Try it
Give back all of the data exactly. Leave nothing out.

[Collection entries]

--- START ---

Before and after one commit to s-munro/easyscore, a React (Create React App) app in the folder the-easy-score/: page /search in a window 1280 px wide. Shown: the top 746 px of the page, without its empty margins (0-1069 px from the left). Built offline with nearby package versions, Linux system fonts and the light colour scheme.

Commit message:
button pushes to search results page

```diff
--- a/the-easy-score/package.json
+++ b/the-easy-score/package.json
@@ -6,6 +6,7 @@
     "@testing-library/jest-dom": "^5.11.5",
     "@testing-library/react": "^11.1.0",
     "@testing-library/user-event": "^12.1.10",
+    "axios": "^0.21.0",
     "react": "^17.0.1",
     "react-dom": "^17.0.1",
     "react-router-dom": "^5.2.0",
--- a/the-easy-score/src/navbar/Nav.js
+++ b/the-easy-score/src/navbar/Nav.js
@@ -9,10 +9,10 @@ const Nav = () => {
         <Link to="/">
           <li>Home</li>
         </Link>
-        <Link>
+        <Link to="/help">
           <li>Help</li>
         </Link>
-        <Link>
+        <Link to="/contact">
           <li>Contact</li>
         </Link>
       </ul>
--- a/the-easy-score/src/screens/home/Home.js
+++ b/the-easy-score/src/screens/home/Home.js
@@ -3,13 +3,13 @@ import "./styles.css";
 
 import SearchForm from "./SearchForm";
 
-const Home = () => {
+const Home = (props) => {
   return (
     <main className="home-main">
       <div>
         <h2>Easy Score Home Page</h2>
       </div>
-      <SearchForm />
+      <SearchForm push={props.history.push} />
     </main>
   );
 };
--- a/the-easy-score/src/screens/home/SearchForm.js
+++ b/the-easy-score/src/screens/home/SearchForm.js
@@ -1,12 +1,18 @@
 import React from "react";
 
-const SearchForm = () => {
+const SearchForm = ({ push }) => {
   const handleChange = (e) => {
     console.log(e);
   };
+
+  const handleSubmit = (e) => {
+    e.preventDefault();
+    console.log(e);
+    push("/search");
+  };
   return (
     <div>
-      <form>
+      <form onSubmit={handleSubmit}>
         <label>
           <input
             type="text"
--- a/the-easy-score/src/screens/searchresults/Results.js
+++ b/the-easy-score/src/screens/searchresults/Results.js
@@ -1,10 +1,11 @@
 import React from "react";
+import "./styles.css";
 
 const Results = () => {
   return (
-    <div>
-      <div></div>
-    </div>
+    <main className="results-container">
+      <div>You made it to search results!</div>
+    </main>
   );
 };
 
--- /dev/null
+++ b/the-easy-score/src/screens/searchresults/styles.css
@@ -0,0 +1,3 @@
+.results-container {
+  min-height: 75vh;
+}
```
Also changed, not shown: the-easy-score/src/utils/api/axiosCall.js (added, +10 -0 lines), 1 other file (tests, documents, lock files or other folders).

--- END ---

Answer space
Before and after one commit to s-munro/easyscore, a React (Create React App) app in the folder the-easy-score/: page /search in a window 1280 px wide. Shown: the top 746 px of the page, without its empty margins (0-1069 px from the left). Built offline with nearby package versions, Linux system fonts and the light colour scheme.

Commit message:
button pushes to search results page

```diff
--- a/the-easy-score/package.json
+++ b/the-easy-score/package.json
@@ -6,6 +6,7 @@
     "@testing-library/jest-dom": "^5.11.5",
     "@testing-library/react": "^11.1.0",
     "@testing-library/user-event": "^12.1.10",
+    "axios": "^0.21.0",
     "react": "^17.0.1",
     "react-dom": "^17.0.1",
     "react-router-dom": "^5.2.0",
--- a/the-easy-score/src/navbar/Nav.js
+++ b/the-easy-score/src/navbar/Nav.js
@@ -9,10 +9,10 @@ const Nav = () => {
         <Link to="/">
           <li>Home</li>
         </Link>
-        <Link>
+        <Link to="/help">
           <li>Help</li>
         </Link>
-        <Link>
+        <Link to="/contact">
           <li>Contact</li>
         </Link>
       </ul>
--- a/the-easy-score/src/screens/home/Home.js
+++ b/the-easy-score/src/screens/home/Home.js
@@ -3,13 +3,13 @@ import "./styles.css";
 
 import SearchForm from "./SearchForm";
 
-const Home = () => {
+const Home = (props) => {
   return (
     <main className="home-main">
       <div>
         <h2>Easy Score Home Page</h2>
       </div>
-      <SearchForm />
+      <SearchForm push={props.history.push} />
     </main>
   );
 };
--- a/the-easy-score/src/screens/home/SearchForm.js
+++ b/the-easy-score/src/screens/home/SearchForm.js
@@ -1,12 +1,18 @@
 import React from "react";
 
-const SearchForm = () => {
+const SearchForm = ({ push }) => {
   const handleChange = (e) => {
     console.log(e);
   };
+
+  const handleSubmit = (e) => {
+    e.preventDefault();
+    console.log(e);
+    push("/search");
+  };
   return (
     <div>
-      <form>
+      <form onSubmit={handleSubmit}>
         <label>
           <input
             type="text"
--- a/the-easy-score/src/screens/searchresults/Results.js
+++ b/the-easy-score/src/screens/searchresults/Results.js
@@ -1,10 +1,11 @@
 import React from "react";
+import "./styles.css";
 
 const Results = () => {
   return (
-    <div>
-      <div></div>
-    </div>
+    <main className="results-container">
+      <div>You made it to search results!</div>
+    </main>
   );
 };
 
--- /dev/null
+++ b/the-easy-score/src/screens/searchresults/styles.css
@@ -0,0 +1,3 @@
+.results-container {
+  min-height: 75vh;
+}
```
Also changed, not shown: the-easy-score/src/utils/api/axiosCall.js (added, +10 -0 lines), 1 other file (tests, documents, lock files or other folders).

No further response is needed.